Since 1978, IRG has managed more than 850 international development projects in 140 countries. We deliver innovative, breakthrough solutions in Agriculture and Food Security, Energy, Water and Environment, Disaster Preparedness and Assistance, and Transition and Stability. We implement projects in our core focus areas through a cross-cutting application of solutions in Climate Resilient Development, Capacity Building and Learning, and Policy and Governance. We manage complex activities in a timely and cost-conscious manner, resulting in lasting sustainable development impact.

Please note that all positions are subject to successful project award.MINIMUM TANGIBLE QUALIFICATIONS:

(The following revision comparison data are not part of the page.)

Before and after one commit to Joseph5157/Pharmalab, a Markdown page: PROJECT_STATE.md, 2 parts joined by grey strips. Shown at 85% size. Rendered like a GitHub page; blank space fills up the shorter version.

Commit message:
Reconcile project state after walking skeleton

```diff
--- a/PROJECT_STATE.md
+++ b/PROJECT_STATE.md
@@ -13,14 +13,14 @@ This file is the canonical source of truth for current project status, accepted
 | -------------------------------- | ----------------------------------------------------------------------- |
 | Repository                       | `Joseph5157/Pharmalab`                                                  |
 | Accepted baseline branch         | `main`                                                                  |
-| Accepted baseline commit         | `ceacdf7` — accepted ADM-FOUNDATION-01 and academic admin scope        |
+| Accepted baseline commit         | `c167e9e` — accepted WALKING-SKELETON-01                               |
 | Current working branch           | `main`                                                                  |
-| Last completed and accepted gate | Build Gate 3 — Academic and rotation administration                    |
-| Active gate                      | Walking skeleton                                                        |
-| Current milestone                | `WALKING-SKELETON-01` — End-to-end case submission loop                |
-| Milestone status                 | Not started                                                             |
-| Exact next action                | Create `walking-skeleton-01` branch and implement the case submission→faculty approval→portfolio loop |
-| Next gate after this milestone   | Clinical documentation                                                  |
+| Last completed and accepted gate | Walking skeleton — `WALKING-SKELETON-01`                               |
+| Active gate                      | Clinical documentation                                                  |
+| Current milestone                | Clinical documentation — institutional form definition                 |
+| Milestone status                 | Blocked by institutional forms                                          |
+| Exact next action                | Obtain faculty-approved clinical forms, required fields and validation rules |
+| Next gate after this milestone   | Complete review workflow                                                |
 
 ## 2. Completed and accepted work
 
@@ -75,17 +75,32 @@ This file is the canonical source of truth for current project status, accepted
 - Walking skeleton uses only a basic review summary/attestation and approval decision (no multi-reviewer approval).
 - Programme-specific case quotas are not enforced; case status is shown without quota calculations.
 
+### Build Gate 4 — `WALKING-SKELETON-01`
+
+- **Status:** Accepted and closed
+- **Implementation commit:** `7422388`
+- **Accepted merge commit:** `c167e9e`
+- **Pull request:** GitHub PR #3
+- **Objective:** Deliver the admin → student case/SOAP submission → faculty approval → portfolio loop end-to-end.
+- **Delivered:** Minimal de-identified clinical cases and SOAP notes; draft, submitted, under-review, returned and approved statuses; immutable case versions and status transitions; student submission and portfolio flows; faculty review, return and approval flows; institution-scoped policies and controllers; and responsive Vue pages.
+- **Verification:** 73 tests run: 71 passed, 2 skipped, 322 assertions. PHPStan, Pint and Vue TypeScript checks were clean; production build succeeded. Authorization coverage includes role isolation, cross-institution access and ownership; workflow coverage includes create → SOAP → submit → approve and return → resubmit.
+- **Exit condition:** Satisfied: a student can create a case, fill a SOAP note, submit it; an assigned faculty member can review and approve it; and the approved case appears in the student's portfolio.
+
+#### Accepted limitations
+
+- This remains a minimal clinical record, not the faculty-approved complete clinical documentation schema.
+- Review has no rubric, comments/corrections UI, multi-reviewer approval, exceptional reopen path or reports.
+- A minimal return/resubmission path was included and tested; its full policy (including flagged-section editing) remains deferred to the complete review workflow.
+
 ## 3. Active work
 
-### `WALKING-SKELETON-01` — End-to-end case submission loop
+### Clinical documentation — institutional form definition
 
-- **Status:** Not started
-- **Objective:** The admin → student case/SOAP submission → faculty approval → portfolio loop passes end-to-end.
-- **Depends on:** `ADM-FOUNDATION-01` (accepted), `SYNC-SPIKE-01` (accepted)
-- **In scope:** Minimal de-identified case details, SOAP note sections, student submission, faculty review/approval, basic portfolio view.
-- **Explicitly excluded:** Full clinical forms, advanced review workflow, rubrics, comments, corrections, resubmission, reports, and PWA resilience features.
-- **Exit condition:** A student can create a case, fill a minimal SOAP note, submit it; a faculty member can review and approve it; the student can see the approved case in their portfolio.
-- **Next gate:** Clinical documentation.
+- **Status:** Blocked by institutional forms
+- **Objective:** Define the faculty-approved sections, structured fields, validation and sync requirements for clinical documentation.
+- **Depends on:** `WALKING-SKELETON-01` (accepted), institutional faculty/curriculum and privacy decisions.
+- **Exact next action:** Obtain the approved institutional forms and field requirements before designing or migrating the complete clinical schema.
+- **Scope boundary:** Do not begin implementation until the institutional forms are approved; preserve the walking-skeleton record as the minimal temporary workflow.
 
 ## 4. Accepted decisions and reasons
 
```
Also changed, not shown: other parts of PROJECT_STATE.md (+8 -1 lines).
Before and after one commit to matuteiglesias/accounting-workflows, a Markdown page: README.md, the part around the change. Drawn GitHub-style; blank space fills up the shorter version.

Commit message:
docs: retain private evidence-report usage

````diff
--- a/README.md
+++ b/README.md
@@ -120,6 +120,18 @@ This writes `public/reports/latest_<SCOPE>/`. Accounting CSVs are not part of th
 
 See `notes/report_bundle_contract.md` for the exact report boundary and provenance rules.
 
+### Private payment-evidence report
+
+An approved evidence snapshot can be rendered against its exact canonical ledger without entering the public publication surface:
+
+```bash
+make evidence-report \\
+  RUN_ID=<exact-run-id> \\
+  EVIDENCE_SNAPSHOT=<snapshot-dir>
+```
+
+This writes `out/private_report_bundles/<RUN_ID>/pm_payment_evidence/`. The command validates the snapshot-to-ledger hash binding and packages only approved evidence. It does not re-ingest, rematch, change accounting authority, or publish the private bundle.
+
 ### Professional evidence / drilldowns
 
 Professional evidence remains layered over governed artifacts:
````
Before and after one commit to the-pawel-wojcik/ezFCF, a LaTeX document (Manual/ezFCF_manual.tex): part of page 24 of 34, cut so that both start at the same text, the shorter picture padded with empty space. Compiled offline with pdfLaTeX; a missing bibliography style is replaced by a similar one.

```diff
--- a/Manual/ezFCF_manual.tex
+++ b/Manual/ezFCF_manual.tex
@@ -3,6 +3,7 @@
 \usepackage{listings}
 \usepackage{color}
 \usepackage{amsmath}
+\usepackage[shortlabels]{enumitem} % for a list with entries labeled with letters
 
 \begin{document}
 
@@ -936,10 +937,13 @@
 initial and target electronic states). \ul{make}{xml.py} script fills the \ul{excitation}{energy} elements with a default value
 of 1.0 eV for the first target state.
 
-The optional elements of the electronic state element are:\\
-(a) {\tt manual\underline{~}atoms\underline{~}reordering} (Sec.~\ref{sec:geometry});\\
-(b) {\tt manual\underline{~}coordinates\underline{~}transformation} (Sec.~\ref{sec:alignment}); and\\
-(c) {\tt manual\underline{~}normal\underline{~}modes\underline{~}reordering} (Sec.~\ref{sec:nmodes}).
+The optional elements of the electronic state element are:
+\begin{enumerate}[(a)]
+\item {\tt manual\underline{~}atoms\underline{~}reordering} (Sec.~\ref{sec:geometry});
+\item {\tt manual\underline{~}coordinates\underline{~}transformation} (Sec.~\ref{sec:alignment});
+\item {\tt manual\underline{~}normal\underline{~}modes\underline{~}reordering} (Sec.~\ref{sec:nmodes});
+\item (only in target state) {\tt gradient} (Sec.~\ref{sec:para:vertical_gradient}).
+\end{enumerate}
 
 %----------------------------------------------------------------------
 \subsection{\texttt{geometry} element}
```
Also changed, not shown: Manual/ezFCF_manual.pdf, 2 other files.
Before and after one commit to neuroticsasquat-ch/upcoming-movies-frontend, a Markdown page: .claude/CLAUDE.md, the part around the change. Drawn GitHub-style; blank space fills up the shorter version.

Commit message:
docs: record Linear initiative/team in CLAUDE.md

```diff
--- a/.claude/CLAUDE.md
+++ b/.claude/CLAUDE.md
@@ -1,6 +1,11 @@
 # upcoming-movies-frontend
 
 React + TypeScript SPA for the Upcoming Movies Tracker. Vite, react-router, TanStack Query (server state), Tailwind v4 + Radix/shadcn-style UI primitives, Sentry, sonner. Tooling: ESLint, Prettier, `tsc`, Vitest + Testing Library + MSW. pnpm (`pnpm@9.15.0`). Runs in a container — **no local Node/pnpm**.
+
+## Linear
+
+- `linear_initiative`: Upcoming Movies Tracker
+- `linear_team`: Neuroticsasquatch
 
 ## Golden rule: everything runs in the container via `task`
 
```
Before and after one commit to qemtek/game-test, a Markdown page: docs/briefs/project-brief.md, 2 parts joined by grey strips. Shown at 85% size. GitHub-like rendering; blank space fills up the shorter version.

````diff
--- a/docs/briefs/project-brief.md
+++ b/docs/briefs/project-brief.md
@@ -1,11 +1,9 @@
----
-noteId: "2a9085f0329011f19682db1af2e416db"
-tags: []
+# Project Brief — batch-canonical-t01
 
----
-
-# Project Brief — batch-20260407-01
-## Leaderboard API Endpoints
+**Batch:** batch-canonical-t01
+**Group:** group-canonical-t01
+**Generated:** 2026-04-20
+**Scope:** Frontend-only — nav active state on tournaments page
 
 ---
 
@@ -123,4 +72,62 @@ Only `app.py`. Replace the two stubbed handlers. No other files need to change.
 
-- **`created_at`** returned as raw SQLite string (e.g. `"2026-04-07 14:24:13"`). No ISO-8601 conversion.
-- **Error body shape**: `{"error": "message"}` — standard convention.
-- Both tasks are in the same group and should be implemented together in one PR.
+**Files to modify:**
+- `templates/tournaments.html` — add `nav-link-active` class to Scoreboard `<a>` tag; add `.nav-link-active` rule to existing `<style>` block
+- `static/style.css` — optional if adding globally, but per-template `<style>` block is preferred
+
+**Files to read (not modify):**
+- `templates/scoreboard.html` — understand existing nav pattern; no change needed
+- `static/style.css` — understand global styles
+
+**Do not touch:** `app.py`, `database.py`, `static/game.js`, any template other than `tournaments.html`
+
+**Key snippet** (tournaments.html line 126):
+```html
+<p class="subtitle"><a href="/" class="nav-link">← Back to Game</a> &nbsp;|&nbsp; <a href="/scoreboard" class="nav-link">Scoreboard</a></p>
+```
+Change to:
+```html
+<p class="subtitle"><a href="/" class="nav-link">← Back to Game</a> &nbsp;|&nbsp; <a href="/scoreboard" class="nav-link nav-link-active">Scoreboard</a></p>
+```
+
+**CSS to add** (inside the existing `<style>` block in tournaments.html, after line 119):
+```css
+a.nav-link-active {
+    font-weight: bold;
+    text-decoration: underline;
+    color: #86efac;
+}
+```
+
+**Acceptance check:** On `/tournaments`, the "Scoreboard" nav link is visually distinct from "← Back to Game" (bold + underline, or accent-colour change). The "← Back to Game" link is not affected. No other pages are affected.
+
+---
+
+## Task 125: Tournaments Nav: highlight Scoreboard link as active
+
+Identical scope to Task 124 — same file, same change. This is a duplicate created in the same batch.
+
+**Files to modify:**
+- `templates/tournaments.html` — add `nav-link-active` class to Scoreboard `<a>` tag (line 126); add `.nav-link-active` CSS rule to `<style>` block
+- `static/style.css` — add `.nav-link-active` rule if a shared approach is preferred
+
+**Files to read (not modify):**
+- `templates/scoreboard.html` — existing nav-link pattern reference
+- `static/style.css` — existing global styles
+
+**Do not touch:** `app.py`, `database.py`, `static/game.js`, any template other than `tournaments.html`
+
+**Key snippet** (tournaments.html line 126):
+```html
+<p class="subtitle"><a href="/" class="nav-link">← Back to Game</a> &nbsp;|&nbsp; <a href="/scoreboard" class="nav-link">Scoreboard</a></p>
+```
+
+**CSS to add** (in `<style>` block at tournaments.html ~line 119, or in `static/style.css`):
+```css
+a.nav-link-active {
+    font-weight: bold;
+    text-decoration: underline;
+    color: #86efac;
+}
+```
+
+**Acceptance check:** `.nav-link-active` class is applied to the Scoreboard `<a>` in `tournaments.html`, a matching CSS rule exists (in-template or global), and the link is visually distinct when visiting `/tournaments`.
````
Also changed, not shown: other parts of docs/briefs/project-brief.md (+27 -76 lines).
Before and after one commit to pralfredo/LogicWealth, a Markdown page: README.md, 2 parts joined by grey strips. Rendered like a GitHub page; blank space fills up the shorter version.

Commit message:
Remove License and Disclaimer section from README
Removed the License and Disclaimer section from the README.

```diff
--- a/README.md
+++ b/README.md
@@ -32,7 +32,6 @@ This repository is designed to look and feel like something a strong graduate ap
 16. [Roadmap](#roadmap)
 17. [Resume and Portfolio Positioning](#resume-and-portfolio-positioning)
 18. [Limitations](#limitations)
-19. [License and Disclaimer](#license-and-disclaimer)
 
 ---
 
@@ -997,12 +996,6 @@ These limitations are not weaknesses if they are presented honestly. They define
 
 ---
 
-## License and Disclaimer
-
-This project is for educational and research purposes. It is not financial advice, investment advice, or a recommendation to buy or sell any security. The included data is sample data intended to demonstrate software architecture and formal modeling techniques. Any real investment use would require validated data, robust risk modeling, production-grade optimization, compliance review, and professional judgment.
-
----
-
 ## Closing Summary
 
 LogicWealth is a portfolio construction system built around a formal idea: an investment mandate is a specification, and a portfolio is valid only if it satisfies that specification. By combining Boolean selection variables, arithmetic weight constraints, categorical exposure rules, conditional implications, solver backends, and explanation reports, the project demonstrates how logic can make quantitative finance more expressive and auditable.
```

  • Advanced degree preferred;
  • 7+ years’ experience designing, implementing, and leading social and behavior change campaigns, including experience with social marketing, strategic communications, and/or behavior change communications in Vietnam;
  • Professional experience with polling and consumer surveying techniques, quantitative and qualitative survey methods, the use of mass media and social networks to influence and gain public support, the negotiation and formation of alliances across interest groups, and/or working with civil society organizations; and
  • Demonstrated expertise in developing information campaigns that target the behaviors, beliefs, norms, and cultural expectations of key populations that drive Vietnamese consumption of local wildlife and products.


  • Development of trainings and surveys to identify targets for behavioral change and best methods for outreach; and

  • Proficient in English required, Vietnamese preferred.

How to apply:

Please apply through our webpage:…

click here for more details and apply to position


Tipical Questions
“Please give me an example of a time when you had a problem with a supervisor/co-worker and how you approached the problem.” “I think that the hardest thing about work isn’t the work, it’s the people at work,” Teach says. Most employees have a problem with a supervisor or co-worker at some point in their career. How they handle that problem says a lot about their people skills. If you can explain to the interviewer that you were able to overcome a people problem at work, this will definitely help your chances of getting the job, he says.
Questions to ask
What is the single largest problem facing your staff and would I be in a position to help you solve this problem? This question not only shows that you are immediately thinking about how you can help the team, it also encourages the interviewer to envision you working at the position.